Day & Night
These photographs reflect my interest in abstraction and particularly, the abstracted landscape. In these “Day” photographs, wanted to push the edge of whiteness and blur. I also wanted to capture fields of color. In the “Night” photographs, I wanted to go back to darkness and apply what I learned by taking pictures during the day.
My previous series, “Speed of Light” (2005), “Boring” (2006), and “More Speed of Light” (2008), were all largely shot at night. In May 2007, during a car trip to a wedding in Virginia, I found myself, as I usually do on long car rides, taking photographs as we sped down the road. Wanting to recreate the same blurry, abstract effect during the day time, I began exploring over exposure and unfocusing. Over the past few months, I refined this approach and the seven “Day” photographs show a range of work.
There’s a way where there’s a will
You know I got no need for stairs
Step out on the window sill
Fall with me into the air
Daytime bores me. People are working. Because I am a night person, I tend to sleep away most of the morning. I wake up a lunch time. I work a little. I eat lunch. I wait for one of my lovers to come home or get out of class. Day is a time for waiting.
I tend to take photographs during the day when I find myself awake and out and bored: at a BBQ with friends, in the car on a road trip, and even, ironically, at a daytime rave that takes place on Sundays during the summer in Montreal. I take pictures to fill the time, to busy myself till night comes and I feel awake and alive again.
I don’t understand people who wake up early in the morning to take the day. There is no romance in the morning, no sense of urgency, no risk. There is no light when everything is light.
So, here we go, hold on tight and don’t let go
I won’t ever let you fall
I love the night, flying o’er these city lights
But I love you most of all
I love the night. I love how darkness soothes the city to quiet. People disappear and I am alone, uninhibited, and free to roam.
I also like to shoot at night. It is easier to add light than to take it away. Light itself becomes a subject, the actor in the photographs. Colors become moody. Things look better at night. Darkness has a way of obscuring the dark and dingy. I would rather walk down an alley and see stacks of smashed cardboard and piles of black garbage bags than seen perfectly manicured sidewalks bursting with potted flowers.
The night promises sex and mystery and danger.

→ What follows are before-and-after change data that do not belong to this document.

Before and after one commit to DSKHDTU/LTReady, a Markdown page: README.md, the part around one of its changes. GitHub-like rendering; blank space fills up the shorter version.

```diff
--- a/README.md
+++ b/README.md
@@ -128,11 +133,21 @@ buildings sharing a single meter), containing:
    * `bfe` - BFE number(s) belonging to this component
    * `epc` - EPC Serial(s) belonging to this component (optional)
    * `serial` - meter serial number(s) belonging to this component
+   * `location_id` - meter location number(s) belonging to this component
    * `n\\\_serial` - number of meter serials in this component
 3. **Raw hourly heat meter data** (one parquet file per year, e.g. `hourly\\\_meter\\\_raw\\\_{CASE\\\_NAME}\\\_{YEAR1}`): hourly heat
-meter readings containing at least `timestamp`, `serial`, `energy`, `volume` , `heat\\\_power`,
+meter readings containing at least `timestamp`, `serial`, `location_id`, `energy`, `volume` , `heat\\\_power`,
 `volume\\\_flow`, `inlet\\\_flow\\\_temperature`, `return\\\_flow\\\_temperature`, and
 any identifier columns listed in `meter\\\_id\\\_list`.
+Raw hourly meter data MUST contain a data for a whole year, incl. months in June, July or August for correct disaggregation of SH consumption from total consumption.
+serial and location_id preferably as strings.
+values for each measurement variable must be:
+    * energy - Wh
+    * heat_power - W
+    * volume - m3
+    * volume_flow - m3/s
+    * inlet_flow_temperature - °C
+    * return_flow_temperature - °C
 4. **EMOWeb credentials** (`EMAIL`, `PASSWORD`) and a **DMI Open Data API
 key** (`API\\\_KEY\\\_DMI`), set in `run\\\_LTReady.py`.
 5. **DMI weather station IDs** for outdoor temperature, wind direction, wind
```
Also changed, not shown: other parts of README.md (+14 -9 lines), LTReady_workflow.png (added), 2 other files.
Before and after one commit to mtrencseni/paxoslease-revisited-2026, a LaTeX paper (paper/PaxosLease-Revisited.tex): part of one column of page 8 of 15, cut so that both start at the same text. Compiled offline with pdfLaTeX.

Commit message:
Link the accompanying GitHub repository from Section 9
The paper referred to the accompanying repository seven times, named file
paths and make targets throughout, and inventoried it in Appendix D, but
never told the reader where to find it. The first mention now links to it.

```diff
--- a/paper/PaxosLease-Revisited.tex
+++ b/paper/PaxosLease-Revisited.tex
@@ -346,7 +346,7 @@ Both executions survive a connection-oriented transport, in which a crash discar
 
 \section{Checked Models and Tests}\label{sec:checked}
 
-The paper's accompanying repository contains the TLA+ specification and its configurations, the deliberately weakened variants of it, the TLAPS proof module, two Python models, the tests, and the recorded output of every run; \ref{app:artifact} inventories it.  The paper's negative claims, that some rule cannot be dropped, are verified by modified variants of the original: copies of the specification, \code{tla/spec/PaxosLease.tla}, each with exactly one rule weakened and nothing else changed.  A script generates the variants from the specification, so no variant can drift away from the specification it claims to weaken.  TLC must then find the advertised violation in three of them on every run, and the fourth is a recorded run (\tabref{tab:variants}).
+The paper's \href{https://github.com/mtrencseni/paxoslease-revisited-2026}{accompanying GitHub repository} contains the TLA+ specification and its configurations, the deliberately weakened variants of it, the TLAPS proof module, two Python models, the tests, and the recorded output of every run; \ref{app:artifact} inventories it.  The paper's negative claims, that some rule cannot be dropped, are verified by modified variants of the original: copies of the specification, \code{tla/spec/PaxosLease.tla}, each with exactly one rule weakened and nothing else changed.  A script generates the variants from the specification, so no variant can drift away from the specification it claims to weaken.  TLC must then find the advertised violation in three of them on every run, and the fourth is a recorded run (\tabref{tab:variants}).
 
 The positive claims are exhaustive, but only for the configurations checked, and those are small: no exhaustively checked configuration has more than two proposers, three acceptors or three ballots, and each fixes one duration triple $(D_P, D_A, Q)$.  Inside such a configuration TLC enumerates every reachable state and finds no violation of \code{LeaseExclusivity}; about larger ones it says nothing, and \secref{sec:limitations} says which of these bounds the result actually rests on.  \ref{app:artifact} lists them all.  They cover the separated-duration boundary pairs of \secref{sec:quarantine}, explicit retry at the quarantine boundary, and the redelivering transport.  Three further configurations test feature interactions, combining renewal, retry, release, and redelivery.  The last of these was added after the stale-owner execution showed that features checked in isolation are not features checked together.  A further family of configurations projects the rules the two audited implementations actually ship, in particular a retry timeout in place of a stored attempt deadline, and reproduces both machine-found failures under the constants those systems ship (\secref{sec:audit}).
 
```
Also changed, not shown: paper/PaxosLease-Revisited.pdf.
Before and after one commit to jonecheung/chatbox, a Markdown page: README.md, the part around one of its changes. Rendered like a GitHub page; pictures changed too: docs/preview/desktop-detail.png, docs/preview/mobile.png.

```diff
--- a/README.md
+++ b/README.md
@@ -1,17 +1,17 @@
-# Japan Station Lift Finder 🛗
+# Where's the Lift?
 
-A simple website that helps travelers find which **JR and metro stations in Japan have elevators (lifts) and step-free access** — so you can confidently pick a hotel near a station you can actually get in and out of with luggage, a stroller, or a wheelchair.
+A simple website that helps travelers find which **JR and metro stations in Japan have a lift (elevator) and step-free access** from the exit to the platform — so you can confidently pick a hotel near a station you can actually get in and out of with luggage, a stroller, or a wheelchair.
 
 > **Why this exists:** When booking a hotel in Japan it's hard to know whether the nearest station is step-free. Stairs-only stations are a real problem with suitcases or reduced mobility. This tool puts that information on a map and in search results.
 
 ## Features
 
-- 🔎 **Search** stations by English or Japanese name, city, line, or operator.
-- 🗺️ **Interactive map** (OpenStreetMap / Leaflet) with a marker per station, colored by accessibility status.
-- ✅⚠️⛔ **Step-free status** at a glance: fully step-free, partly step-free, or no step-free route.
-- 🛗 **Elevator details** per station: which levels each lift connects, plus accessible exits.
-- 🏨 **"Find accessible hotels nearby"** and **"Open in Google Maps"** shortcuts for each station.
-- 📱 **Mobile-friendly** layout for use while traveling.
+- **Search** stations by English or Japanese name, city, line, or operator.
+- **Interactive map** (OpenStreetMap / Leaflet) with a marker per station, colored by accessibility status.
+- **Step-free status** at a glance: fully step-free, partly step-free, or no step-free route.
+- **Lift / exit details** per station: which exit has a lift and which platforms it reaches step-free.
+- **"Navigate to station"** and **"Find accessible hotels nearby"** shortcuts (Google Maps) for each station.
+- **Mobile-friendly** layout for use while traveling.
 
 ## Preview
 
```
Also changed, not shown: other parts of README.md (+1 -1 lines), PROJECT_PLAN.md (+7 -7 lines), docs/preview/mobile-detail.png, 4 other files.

We give ourselves permission to do things in the dark we would not during daylight hours. At night, we hold our lovers a little tighter. At night, we dream.